Set down the material exactly. Keep every line.
::::::::::
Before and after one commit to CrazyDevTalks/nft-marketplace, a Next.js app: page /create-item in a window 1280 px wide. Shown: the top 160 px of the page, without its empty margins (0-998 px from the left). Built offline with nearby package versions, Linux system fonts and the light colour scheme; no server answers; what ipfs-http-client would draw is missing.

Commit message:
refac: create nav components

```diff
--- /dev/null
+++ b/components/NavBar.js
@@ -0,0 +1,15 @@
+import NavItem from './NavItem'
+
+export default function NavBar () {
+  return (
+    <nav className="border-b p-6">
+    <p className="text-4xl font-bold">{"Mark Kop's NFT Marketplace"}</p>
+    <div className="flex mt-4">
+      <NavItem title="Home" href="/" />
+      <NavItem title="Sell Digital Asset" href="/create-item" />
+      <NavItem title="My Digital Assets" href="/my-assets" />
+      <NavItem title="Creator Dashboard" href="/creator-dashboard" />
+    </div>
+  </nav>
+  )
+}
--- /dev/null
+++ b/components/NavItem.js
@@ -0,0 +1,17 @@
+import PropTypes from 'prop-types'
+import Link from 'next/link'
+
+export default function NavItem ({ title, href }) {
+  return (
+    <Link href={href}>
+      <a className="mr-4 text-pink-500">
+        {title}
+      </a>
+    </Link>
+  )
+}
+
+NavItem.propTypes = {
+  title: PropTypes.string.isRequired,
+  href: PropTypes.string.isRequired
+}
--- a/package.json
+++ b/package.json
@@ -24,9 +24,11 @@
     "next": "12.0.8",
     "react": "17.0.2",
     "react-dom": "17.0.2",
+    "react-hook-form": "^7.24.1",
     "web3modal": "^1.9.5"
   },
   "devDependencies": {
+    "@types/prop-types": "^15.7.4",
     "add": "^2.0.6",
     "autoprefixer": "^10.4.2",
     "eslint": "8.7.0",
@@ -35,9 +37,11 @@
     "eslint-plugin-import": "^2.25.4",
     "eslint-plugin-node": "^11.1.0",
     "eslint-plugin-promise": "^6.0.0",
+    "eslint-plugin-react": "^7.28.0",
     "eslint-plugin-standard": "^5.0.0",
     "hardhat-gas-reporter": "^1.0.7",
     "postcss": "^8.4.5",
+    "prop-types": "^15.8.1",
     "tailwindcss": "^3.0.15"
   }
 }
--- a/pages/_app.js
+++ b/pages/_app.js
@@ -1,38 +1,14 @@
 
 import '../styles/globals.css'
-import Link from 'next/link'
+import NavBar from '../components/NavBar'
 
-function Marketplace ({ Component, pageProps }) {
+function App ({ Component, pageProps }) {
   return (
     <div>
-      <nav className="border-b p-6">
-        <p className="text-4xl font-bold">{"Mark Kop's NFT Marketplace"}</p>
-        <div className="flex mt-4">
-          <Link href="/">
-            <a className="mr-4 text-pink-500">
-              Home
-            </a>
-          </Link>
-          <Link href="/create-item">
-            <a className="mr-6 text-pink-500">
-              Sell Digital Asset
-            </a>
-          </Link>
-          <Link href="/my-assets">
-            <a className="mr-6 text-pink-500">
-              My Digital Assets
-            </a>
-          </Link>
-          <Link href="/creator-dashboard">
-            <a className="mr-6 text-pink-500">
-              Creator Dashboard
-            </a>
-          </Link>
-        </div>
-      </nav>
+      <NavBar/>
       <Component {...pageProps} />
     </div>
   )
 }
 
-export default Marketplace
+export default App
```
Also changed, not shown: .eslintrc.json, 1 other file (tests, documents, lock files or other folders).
::::::::::
EXERCISE OUTPUT =
Before and after one commit to CrazyDevTalks/nft-marketplace, a Next.js app: page /create-item in a window 1280 px wide. Shown: the top 160 px of the page, without its empty margins (0-998 px from the left). Built offline with nearby package versions, Linux system fonts and the light colour scheme; no server answers; what ipfs-http-client would draw is missing.

Commit message:
refac: create nav components

```diff
--- /dev/null
+++ b/components/NavBar.js
@@ -0,0 +1,15 @@
+import NavItem from './NavItem'
+
+export default function NavBar () {
+  return (
+    <nav className="border-b p-6">
+    <p className="text-4xl font-bold">{"Mark Kop's NFT Marketplace"}</p>
+    <div className="flex mt-4">
+      <NavItem title="Home" href="/" />
+      <NavItem title="Sell Digital Asset" href="/create-item" />
+      <NavItem title="My Digital Assets" href="/my-assets" />
+      <NavItem title="Creator Dashboard" href="/creator-dashboard" />
+    </div>
+  </nav>
+  )
+}
--- /dev/null
+++ b/components/NavItem.js
@@ -0,0 +1,17 @@
+import PropTypes from 'prop-types'
+import Link from 'next/link'
+
+export default function NavItem ({ title, href }) {
+  return (
+    <Link href={href}>
+      <a className="mr-4 text-pink-500">
+        {title}
+      </a>
+    </Link>
+  )
+}
+
+NavItem.propTypes = {
+  title: PropTypes.string.isRequired,
+  href: PropTypes.string.isRequired
+}
--- a/package.json
+++ b/package.json
@@ -24,9 +24,11 @@
     "next": "12.0.8",
     "react": "17.0.2",
     "react-dom": "17.0.2",
+    "react-hook-form": "^7.24.1",
     "web3modal": "^1.9.5"
   },
   "devDependencies": {
+    "@types/prop-types": "^15.7.4",
     "add": "^2.0.6",
     "autoprefixer": "^10.4.2",
     "eslint": "8.7.0",
@@ -35,9 +37,11 @@
     "eslint-plugin-import": "^2.25.4",
     "eslint-plugin-node": "^11.1.0",
     "eslint-plugin-promise": "^6.0.0",
+    "eslint-plugin-react": "^7.28.0",
     "eslint-plugin-standard": "^5.0.0",
     "hardhat-gas-reporter": "^1.0.7",
     "postcss": "^8.4.5",
+    "prop-types": "^15.8.1",
     "tailwindcss": "^3.0.15"
   }
 }
--- a/pages/_app.js
+++ b/pages/_app.js
@@ -1,38 +1,14 @@
 
 import '../styles/globals.css'
-import Link from 'next/link'
+import NavBar from '../components/NavBar'
 
-function Marketplace ({ Component, pageProps }) {
+function App ({ Component, pageProps }) {
   return (
     <div>
-      <nav className="border-b p-6">
-        <p className="text-4xl font-bold">{"Mark Kop's NFT Marketplace"}</p>
-        <div className="flex mt-4">
-          <Link href="/">
-            <a className="mr-4 text-pink-500">
-              Home
-            </a>
-          </Link>
-          <Link href="/create-item">
-            <a className="mr-6 text-pink-500">
-              Sell Digital Asset
-            </a>
-          </Link>
-          <Link href="/my-assets">
-            <a className="mr-6 text-pink-500">
-              My Digital Assets
-            </a>
-          </Link>
-          <Link href="/creator-dashboard">
-            <a className="mr-6 text-pink-500">
-              Creator Dashboard
-            </a>
-          </Link>
-        </div>
-      </nav>
+      <NavBar/>
       <Component {...pageProps} />
     </div>
   )
 }
 
-export default Marketplace
+export default App
```
Also changed, not shown: .eslintrc.json, 1 other file (tests, documents, lock files or other folders).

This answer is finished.